Dense oval to rounded shrub or small tree usually of thick constitution from the close-set leaves and stems.
This species should be protected as much as possible; try to avoid southern exposures since the buds will tend to open fastest in this location; prefers a peaty, organic-based soil, does quite well in heat of South; full sun for best flowering.
Star Magnolia is a dense oval to rounded shrub or small tree usually of thick constitution from the close set leaves and stems. It grows 15-20 feet in height with a spread of 10-15 feet.
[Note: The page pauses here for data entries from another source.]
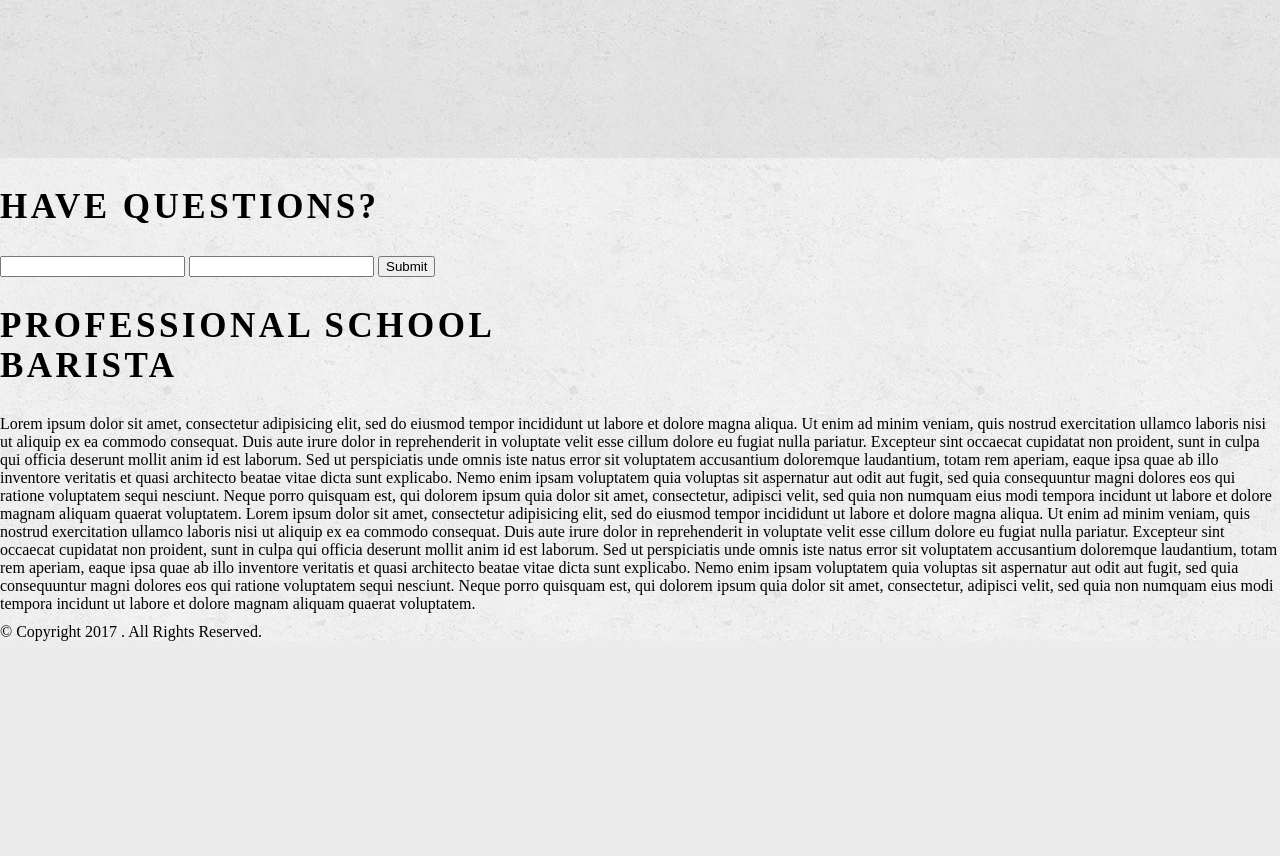
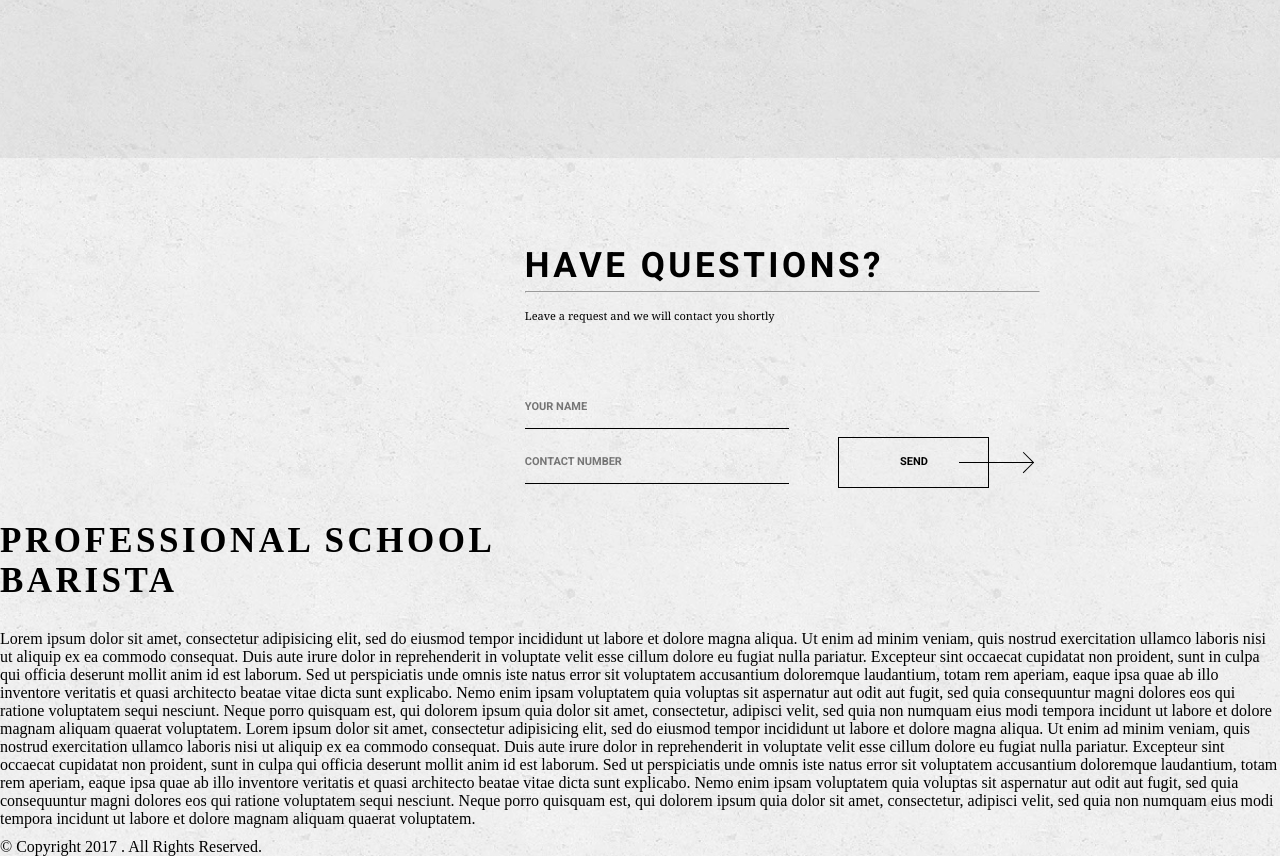
Before and after one commit to MaslovMykhailo/Coffe-Maker, a website: page src/assets/index.html in a window 1280 px wide. Shown: the part 3818-4674 px from the top of the page. Before the commit the page ends 4459 px from the top, so only its background shows below. Drawn offline with nearby package versions, Linux system fonts and the light colour scheme; files that its build step writes are made by us from their sources.

Commit message:
Create styles for question section

```diff
--- a/src/assets/index.html
+++ b/src/assets/index.html
@@ -252,13 +252,20 @@
         </h2>
     </section>
     <section id="questions">
-        <h2>HAVE QUESTIONS?</h2>
-        <span></span>
-        <form>
-            <input type="text">
-            <input type="text">
-            <input type="submit">
-        </form>
+        <div class="wrapper horizontal-center">
+            <h2 class="font-roboto">HAVE QUESTIONS?</h2>
+            <hr>
+            <span class="font-georgia">Leave a request and we will contact you shortly</span>
+            <form>
+                <input class="font-roboto" type="text" name="name" title="Your name" placeholder="Your name"><br>
+                <input class="font-roboto" type="tel" name="number" title="Contact number" placeholder="Contact number">
+                <button><input class="font-roboto" type="submit" value="Send">
+                    <div class="horizontal-arrow"></div>
+                    <div class="top-arrow"></div>
+                    <div class="bottom-arrow"></div>
+                </button>
+            </form>
+        </div>
     </section>
     <footer>
         <h2>PROFESSIONAL SCHOOL<br>BARISTA</h2>
--- a/src/less/index.less
+++ b/src/less/index.less
@@ -15,3 +15,4 @@ body {
 @import "gallery";
 @import "testimonials";
 @import "partners";
+@import "questions";
--- /dev/null
+++ b/src/less/questions.less
@@ -0,0 +1,100 @@
+#questions {
+  .wrapper {
+    padding-top: 6.8%;
+    //padding-left: 8.5%;
+
+    margin-left: 41%;
+
+    text-align: left;
+
+    h2 {
+      margin: 0;
+    }
+
+    hr {
+      width: 68%;
+      margin: 0.7% 0 1.8% 0;
+      background: #6d7075;
+    }
+
+    span {
+      font-size: 11px;
+    }
+
+    form {
+      margin-top: 8%;
+
+      input {
+        font-weight: bold;
+        text-transform: uppercase;
+        font-size: 11px;
+        background: none;
+        margin-bottom: 1%;
+        padding: 2% 0;
+      }
+
+      input[type=text], input[type=tel] {
+        border: none;
+        border-bottom: 1px solid black;
+        width: 35%;
+      }
+
+      input[type=submit] {
+        border: none;
+      }
+
+      input:focus, button {
+        outline: none;
+      }
+
+      button {
+        position: relative;
+        border: 1px solid black;
+        background: none;
+        padding: 2%;
+        margin-left: 6%;
+        width: 20%;
+        cursor: pointer;
+
+        div {
+          position: absolute;
+          height: 1px;
+          background: black;
+        }
+
+        .horizontal-arrow {
+          width: 50%;
+          top: 50%;
+          right: -30%;
+        }
+
+        .top-arrow, .bottom-arrow {
+          width: 10%;
+          right: -32%;
+        }
+
+        .top-arrow {
+          transform: rotate(45deg);
+          top: 40%;
+        }
+
+        .bottom-arrow {
+          transform: rotate(135deg);
+          top: 60%;
+        }
+      }
+
+      button:hover {
+        background: #dddddd;
+
+        .horizontal-arrow {
+          right: -50%;
+        }
+
+        .top-arrow, .bottom-arrow {
+          right: -52%;
+        }
+      }
+    }
+  }
+}
```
Bark is smooth gray. The bark is quite handsome on mature trees. Leaves are alternate, obovate to narrow elliptic and 2-4" long. Foliage is dark green in summer and yellow to bronze in the fall. Pure white, fragrant flowers emerge in April. Flowers are generally 3-4" in diameter. Since they open early, they can be susceptible to frost damage. Star magnolias are relatively disease and pest free. They may excellent specimen plants. Quite popular in the trade and often used in foundation plantings.
Dark green in summer. Yellow-bronze in fall.
Buds are densely pubescent, flower buds .33 to .5 inches long; vegetative - smaller, pubescent.
Smooth, gray, handsome on mature plants.
White, fragrant, 3 to 4 inches in diameter, 12 to 18 tepals, each tepal 1.5 to 2 inches long, narrowly oblong or strap-shaped, often wavy, at first spreading, finally reflexed; peak flower mid to late April at Morton Arboretum.
Aggregate of follicles, 2 inches long, twisted, and usually with only a few fertile carpels.
Seed should be stratified for 3 to 6 months in moist media at 32 to 41 degrees Fahrenheit to overcome embryo dormancy.
'Centennial' - 28 to 32 white petals, more open flower, and petals are brushed with slight pink tinge on the outside.
'Rosea' - Flower buds pink, fading white at maturity; 12 to 15 petals.
'Rubra' - Flowers are purplish rose, fading to pink, 16 petals, slightly twisted; compact shrub with yellow-green foliage.